Drop the images. Copy every line below character for character.
START Raw data
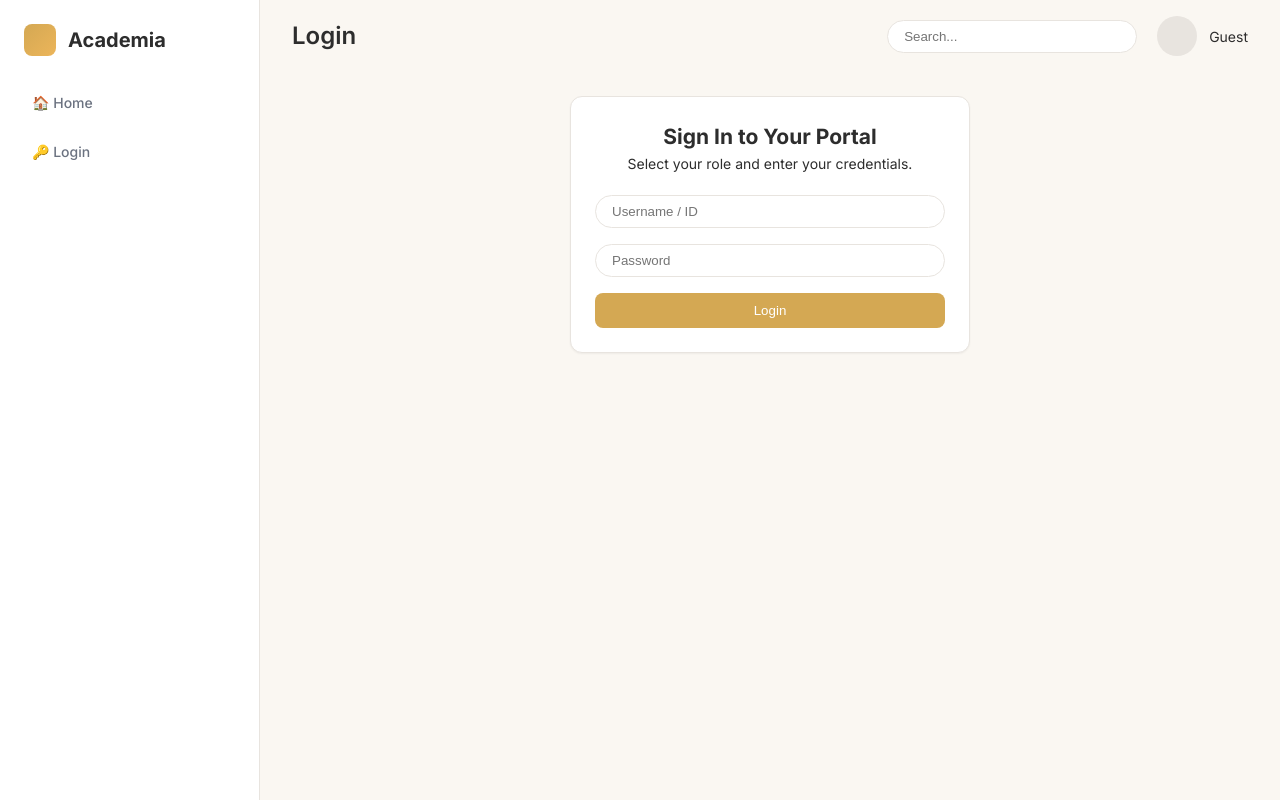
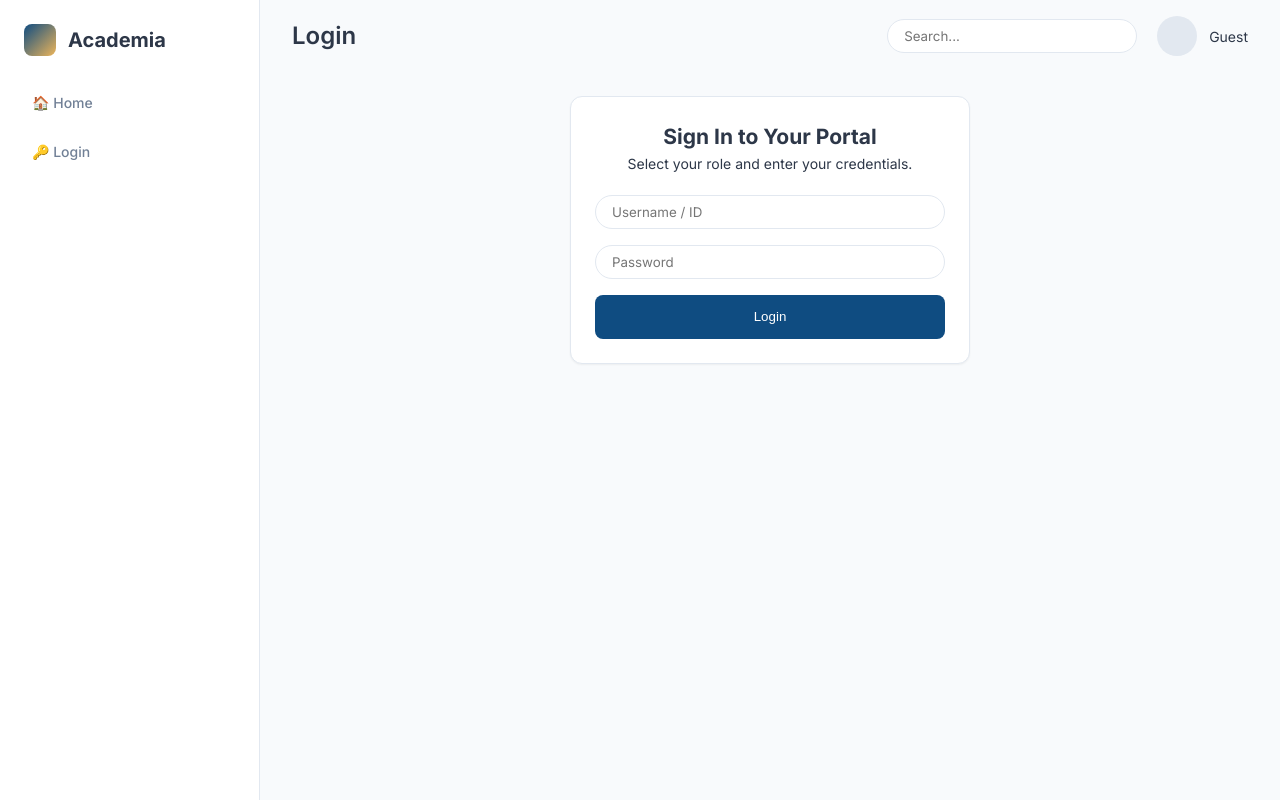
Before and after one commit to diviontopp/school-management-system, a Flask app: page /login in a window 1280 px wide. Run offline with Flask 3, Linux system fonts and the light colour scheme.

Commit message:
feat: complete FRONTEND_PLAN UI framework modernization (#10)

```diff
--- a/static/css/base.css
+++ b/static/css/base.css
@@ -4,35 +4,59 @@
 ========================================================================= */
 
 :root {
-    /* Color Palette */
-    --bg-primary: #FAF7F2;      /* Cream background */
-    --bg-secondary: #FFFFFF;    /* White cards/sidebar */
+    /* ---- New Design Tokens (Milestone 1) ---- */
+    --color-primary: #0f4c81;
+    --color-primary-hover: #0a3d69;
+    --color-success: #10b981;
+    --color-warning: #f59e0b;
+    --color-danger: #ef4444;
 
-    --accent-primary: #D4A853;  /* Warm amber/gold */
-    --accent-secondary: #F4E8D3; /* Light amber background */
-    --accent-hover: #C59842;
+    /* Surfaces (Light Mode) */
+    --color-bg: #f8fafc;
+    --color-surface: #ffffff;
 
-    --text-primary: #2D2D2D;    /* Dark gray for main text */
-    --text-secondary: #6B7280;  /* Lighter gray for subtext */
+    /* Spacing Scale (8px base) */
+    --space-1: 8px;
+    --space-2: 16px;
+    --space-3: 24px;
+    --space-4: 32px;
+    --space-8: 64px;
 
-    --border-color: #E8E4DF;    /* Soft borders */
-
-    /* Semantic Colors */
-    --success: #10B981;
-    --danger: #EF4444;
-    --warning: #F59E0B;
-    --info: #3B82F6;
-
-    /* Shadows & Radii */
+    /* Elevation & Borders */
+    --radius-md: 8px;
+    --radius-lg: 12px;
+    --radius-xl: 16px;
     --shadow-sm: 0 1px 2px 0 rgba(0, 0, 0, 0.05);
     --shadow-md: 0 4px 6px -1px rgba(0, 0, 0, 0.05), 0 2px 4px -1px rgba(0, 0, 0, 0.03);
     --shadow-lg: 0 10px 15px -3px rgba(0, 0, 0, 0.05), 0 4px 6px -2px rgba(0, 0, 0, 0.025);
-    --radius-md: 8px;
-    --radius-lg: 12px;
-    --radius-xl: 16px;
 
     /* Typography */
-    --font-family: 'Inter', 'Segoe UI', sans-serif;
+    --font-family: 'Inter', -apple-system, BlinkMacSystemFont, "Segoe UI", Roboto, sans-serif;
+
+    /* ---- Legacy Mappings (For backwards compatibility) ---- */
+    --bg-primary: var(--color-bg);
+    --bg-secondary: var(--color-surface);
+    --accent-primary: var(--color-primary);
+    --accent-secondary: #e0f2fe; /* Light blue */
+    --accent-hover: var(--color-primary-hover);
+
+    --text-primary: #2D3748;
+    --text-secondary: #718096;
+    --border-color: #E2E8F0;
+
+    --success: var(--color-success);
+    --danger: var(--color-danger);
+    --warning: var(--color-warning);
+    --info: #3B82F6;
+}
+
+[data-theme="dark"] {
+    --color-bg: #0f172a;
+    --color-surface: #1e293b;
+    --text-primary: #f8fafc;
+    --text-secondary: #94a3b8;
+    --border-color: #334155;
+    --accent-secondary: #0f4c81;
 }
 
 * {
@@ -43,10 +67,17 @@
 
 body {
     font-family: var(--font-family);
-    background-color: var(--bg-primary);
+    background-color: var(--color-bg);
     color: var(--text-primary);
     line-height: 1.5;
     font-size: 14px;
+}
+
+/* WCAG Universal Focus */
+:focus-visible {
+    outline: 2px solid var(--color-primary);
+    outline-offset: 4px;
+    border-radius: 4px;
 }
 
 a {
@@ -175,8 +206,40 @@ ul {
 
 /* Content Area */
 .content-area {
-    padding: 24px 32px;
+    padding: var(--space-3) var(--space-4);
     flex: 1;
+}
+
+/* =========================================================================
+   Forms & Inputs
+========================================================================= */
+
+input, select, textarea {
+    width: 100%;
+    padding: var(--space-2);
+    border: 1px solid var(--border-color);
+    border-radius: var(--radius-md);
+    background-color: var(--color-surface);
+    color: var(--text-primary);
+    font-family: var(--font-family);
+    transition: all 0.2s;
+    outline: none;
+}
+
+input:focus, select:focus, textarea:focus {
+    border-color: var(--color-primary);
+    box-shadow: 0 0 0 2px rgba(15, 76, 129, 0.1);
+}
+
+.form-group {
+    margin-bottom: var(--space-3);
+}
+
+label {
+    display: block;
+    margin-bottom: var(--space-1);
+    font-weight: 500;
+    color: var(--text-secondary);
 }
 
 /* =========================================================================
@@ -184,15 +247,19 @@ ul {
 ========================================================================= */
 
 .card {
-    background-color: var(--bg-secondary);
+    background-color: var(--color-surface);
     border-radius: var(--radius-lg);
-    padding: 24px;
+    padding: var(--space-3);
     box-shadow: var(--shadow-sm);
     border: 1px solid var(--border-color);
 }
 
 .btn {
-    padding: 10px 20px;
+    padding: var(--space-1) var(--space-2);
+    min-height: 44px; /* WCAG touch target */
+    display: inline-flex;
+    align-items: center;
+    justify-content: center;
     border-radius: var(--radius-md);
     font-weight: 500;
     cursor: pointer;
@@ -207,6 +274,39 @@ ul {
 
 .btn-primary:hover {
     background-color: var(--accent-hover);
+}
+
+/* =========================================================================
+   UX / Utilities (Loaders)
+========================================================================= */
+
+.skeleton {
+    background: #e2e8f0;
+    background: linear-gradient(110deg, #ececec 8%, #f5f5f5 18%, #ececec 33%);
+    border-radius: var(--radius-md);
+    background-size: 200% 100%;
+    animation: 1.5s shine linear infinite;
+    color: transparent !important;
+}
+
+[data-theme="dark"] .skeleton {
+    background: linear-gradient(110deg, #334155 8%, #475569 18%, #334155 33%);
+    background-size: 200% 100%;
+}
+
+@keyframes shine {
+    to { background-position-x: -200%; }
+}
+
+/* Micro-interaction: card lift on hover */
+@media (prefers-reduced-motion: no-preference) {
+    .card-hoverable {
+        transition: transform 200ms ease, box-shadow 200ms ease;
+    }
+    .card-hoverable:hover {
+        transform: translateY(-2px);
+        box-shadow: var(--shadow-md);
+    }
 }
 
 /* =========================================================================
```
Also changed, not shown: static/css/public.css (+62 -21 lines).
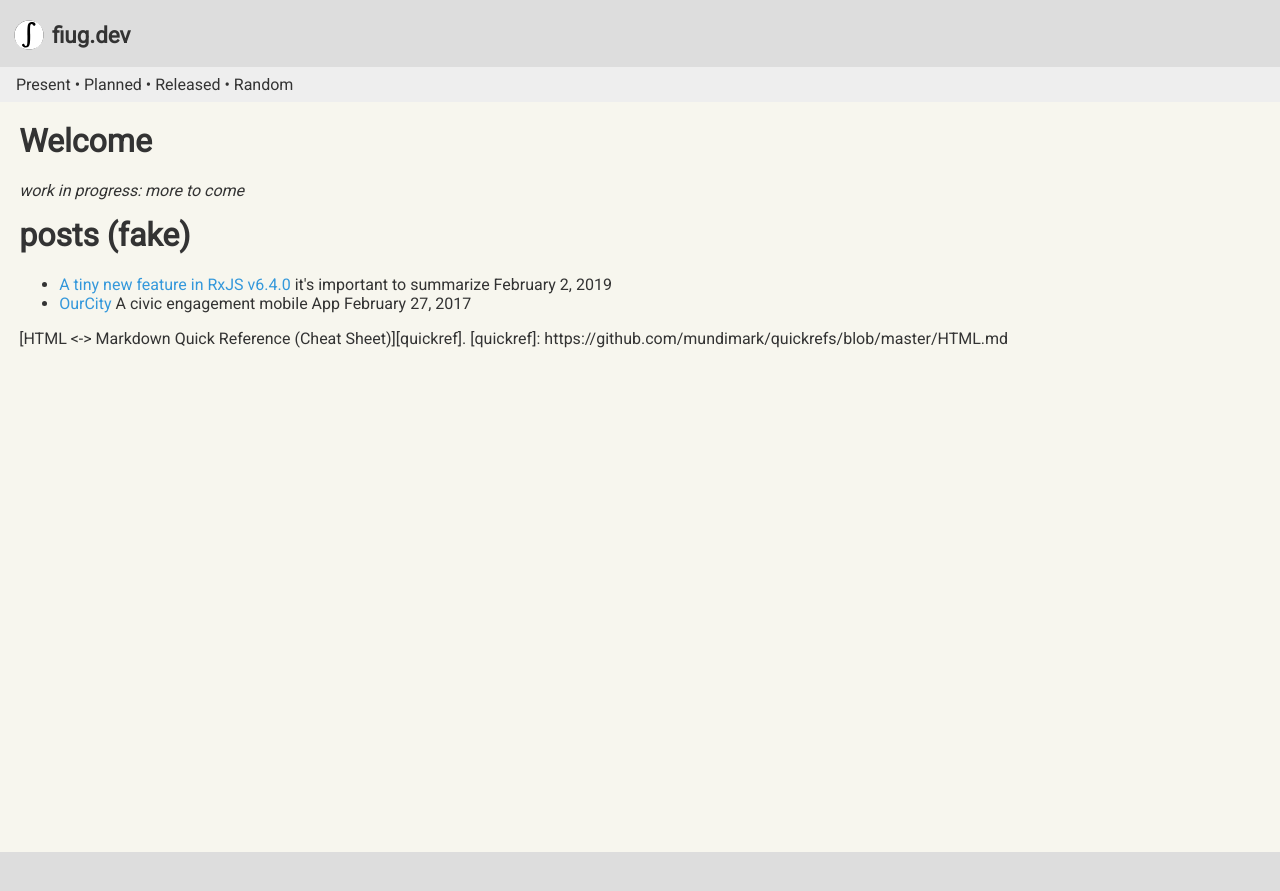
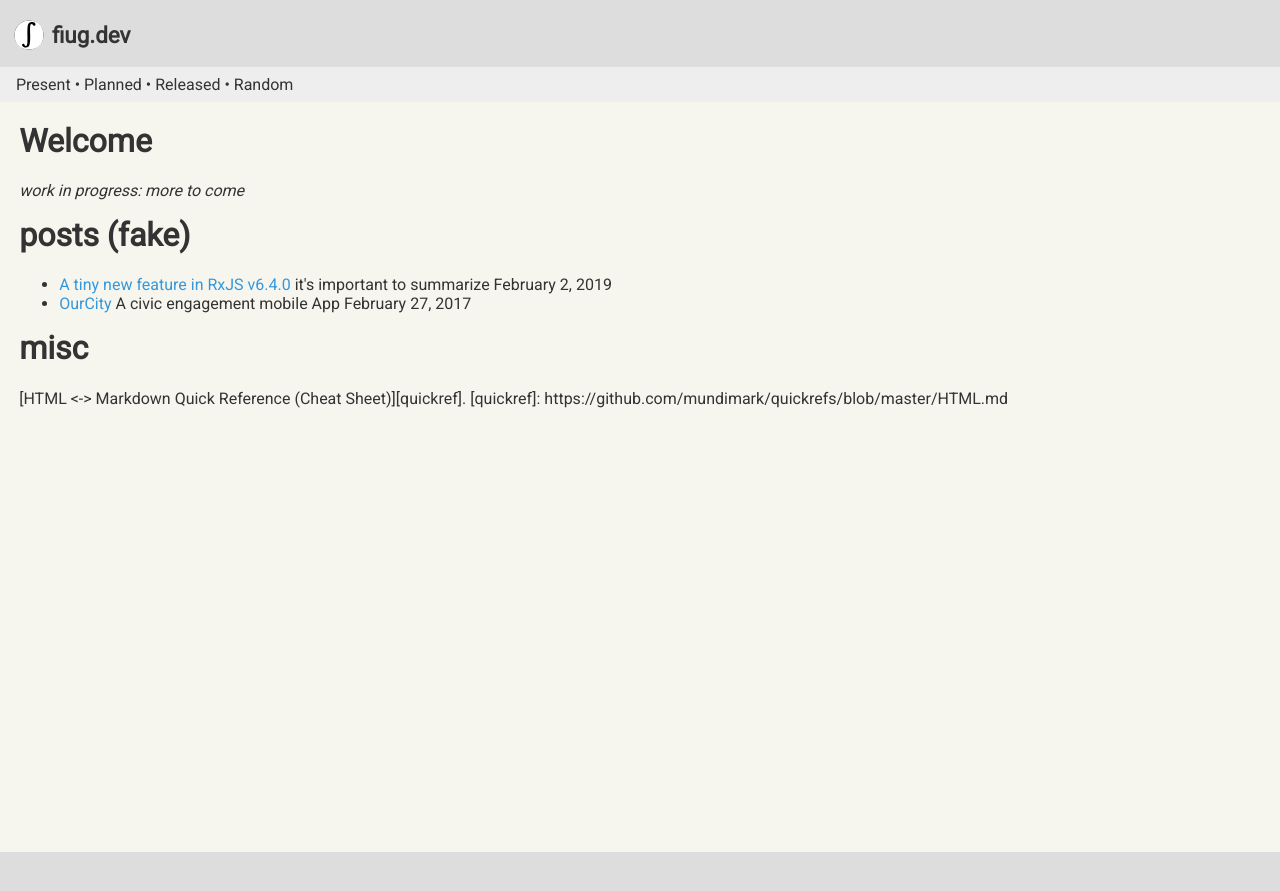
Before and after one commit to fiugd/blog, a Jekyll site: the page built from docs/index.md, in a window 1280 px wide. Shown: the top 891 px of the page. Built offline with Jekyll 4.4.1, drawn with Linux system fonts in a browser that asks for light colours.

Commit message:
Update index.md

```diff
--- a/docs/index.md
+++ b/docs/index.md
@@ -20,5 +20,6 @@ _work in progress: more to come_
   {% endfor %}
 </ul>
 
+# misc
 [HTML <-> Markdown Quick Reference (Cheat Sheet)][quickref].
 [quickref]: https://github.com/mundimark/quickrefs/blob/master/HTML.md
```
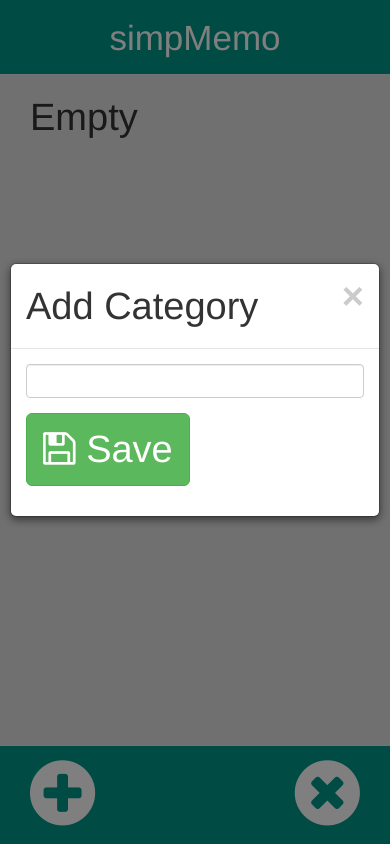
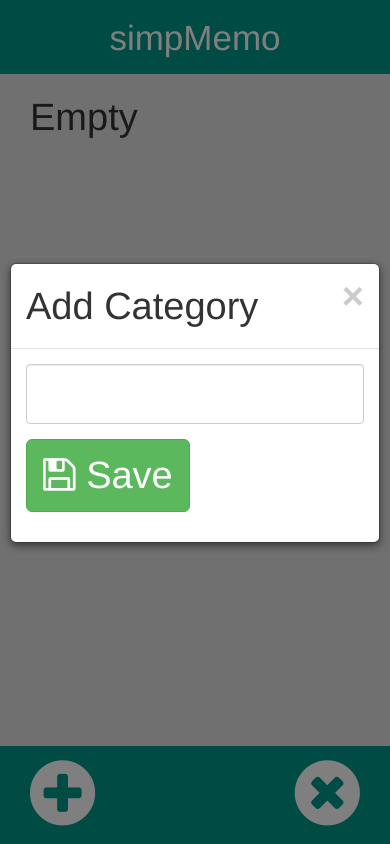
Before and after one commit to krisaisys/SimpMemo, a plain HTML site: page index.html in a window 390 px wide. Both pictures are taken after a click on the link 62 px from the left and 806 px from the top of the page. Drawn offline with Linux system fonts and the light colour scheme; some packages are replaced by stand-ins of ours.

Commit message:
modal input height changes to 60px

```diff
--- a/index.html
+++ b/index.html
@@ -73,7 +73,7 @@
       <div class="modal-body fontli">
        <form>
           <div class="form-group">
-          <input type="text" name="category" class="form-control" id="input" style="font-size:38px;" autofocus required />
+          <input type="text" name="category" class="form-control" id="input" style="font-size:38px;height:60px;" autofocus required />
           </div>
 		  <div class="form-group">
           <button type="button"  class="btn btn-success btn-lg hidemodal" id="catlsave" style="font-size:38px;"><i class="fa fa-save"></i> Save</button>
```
END Raw data
> Answer area:
Before and after one commit to diviontopp/school-management-system, a Flask app: page /login in a window 1280 px wide. Run offline with Flask 3, Linux system fonts and the light colour scheme.

Commit message:
feat: complete FRONTEND_PLAN UI framework modernization (#10)

```diff
--- a/static/css/base.css
+++ b/static/css/base.css
@@ -4,35 +4,59 @@
 ========================================================================= */
 
 :root {
-    /* Color Palette */
-    --bg-primary: #FAF7F2;      /* Cream background */
-    --bg-secondary: #FFFFFF;    /* White cards/sidebar */
+    /* ---- New Design Tokens (Milestone 1) ---- */
+    --color-primary: #0f4c81;
+    --color-primary-hover: #0a3d69;
+    --color-success: #10b981;
+    --color-warning: #f59e0b;
+    --color-danger: #ef4444;
 
-    --accent-primary: #D4A853;  /* Warm amber/gold */
-    --accent-secondary: #F4E8D3; /* Light amber background */
-    --accent-hover: #C59842;
+    /* Surfaces (Light Mode) */
+    --color-bg: #f8fafc;
+    --color-surface: #ffffff;
 
-    --text-primary: #2D2D2D;    /* Dark gray for main text */
-    --text-secondary: #6B7280;  /* Lighter gray for subtext */
+    /* Spacing Scale (8px base) */
+    --space-1: 8px;
+    --space-2: 16px;
+    --space-3: 24px;
+    --space-4: 32px;
+    --space-8: 64px;
 
-    --border-color: #E8E4DF;    /* Soft borders */
-
-    /* Semantic Colors */
-    --success: #10B981;
-    --danger: #EF4444;
-    --warning: #F59E0B;
-    --info: #3B82F6;
-
-    /* Shadows & Radii */
+    /* Elevation & Borders */
+    --radius-md: 8px;
+    --radius-lg: 12px;
+    --radius-xl: 16px;
     --shadow-sm: 0 1px 2px 0 rgba(0, 0, 0, 0.05);
     --shadow-md: 0 4px 6px -1px rgba(0, 0, 0, 0.05), 0 2px 4px -1px rgba(0, 0, 0, 0.03);
     --shadow-lg: 0 10px 15px -3px rgba(0, 0, 0, 0.05), 0 4px 6px -2px rgba(0, 0, 0, 0.025);
-    --radius-md: 8px;
-    --radius-lg: 12px;
-    --radius-xl: 16px;
 
     /* Typography */
-    --font-family: 'Inter', 'Segoe UI', sans-serif;
+    --font-family: 'Inter', -apple-system, BlinkMacSystemFont, "Segoe UI", Roboto, sans-serif;
+
+    /* ---- Legacy Mappings (For backwards compatibility) ---- */
+    --bg-primary: var(--color-bg);
+    --bg-secondary: var(--color-surface);
+    --accent-primary: var(--color-primary);
+    --accent-secondary: #e0f2fe; /* Light blue */
+    --accent-hover: var(--color-primary-hover);
+
+    --text-primary: #2D3748;
+    --text-secondary: #718096;
+    --border-color: #E2E8F0;
+
+    --success: var(--color-success);
+    --danger: var(--color-danger);
+    --warning: var(--color-warning);
+    --info: #3B82F6;
+}
+
+[data-theme="dark"] {
+    --color-bg: #0f172a;
+    --color-surface: #1e293b;
+    --text-primary: #f8fafc;
+    --text-secondary: #94a3b8;
+    --border-color: #334155;
+    --accent-secondary: #0f4c81;
 }
 
 * {
@@ -43,10 +67,17 @@
 
 body {
     font-family: var(--font-family);
-    background-color: var(--bg-primary);
+    background-color: var(--color-bg);
     color: var(--text-primary);
     line-height: 1.5;
     font-size: 14px;
+}
+
+/* WCAG Universal Focus */
+:focus-visible {
+    outline: 2px solid var(--color-primary);
+    outline-offset: 4px;
+    border-radius: 4px;
 }
 
 a {
@@ -175,8 +206,40 @@ ul {
 
 /* Content Area */
 .content-area {
-    padding: 24px 32px;
+    padding: var(--space-3) var(--space-4);
     flex: 1;
+}
+
+/* =========================================================================
+   Forms & Inputs
+========================================================================= */
+
+input, select, textarea {
+    width: 100%;
+    padding: var(--space-2);
+    border: 1px solid var(--border-color);
+    border-radius: var(--radius-md);
+    background-color: var(--color-surface);
+    color: var(--text-primary);
+    font-family: var(--font-family);
+    transition: all 0.2s;
+    outline: none;
+}
+
+input:focus, select:focus, textarea:focus {
+    border-color: var(--color-primary);
+    box-shadow: 0 0 0 2px rgba(15, 76, 129, 0.1);
+}
+
+.form-group {
+    margin-bottom: var(--space-3);
+}
+
+label {
+    display: block;
+    margin-bottom: var(--space-1);
+    font-weight: 500;
+    color: var(--text-secondary);
 }
 
 /* =========================================================================
@@ -184,15 +247,19 @@ ul {
 ========================================================================= */
 
 .card {
-    background-color: var(--bg-secondary);
+    background-color: var(--color-surface);
     border-radius: var(--radius-lg);
-    padding: 24px;
+    padding: var(--space-3);
     box-shadow: var(--shadow-sm);
     border: 1px solid var(--border-color);
 }
 
 .btn {
-    padding: 10px 20px;
+    padding: var(--space-1) var(--space-2);
+    min-height: 44px; /* WCAG touch target */
+    display: inline-flex;
+    align-items: center;
+    justify-content: center;
     border-radius: var(--radius-md);
     font-weight: 500;
     cursor: pointer;
@@ -207,6 +274,39 @@ ul {
 
 .btn-primary:hover {
     background-color: var(--accent-hover);
+}
+
+/* =========================================================================
+   UX / Utilities (Loaders)
+========================================================================= */
+
+.skeleton {
+    background: #e2e8f0;
+    background: linear-gradient(110deg, #ececec 8%, #f5f5f5 18%, #ececec 33%);
+    border-radius: var(--radius-md);
+    background-size: 200% 100%;
+    animation: 1.5s shine linear infinite;
+    color: transparent !important;
+}
+
+[data-theme="dark"] .skeleton {
+    background: linear-gradient(110deg, #334155 8%, #475569 18%, #334155 33%);
+    background-size: 200% 100%;
+}
+
+@keyframes shine {
+    to { background-position-x: -200%; }
+}
+
+/* Micro-interaction: card lift on hover */
+@media (prefers-reduced-motion: no-preference) {
+    .card-hoverable {
+        transition: transform 200ms ease, box-shadow 200ms ease;
+    }
+    .card-hoverable:hover {
+        transform: translateY(-2px);
+        box-shadow: var(--shadow-md);
+    }
 }
 
 /* =========================================================================
```
Also changed, not shown: static/css/public.css (+62 -21 lines).
Before and after one commit to fiugd/blog, a Jekyll site: the page built from docs/index.md, in a window 1280 px wide. Shown: the top 891 px of the page. Built offline with Jekyll 4.4.1, drawn with Linux system fonts in a browser that asks for light colours.

Commit message:
Update index.md

```diff
--- a/docs/index.md
+++ b/docs/index.md
@@ -20,5 +20,6 @@ _work in progress: more to come_
   {% endfor %}
 </ul>
 
+# misc
 [HTML <-> Markdown Quick Reference (Cheat Sheet)][quickref].
 [quickref]: https://github.com/mundimark/quickrefs/blob/master/HTML.md
```
Before and after one commit to krisaisys/SimpMemo, a plain HTML site: page index.html in a window 390 px wide. Both pictures are taken after a click on the link 62 px from the left and 806 px from the top of the page. Drawn offline with Linux system fonts and the light colour scheme; some packages are replaced by stand-ins of ours.

Commit message:
modal input height changes to 60px

```diff
--- a/index.html
+++ b/index.html
@@ -73,7 +73,7 @@
       <div class="modal-body fontli">
        <form>
           <div class="form-group">
-          <input type="text" name="category" class="form-control" id="input" style="font-size:38px;" autofocus required />
+          <input type="text" name="category" class="form-control" id="input" style="font-size:38px;height:60px;" autofocus required />
           </div>
 		  <div class="form-group">
           <button type="button"  class="btn btn-success btn-lg hidemodal" id="catlsave" style="font-size:38px;"><i class="fa fa-save"></i> Save</button>
```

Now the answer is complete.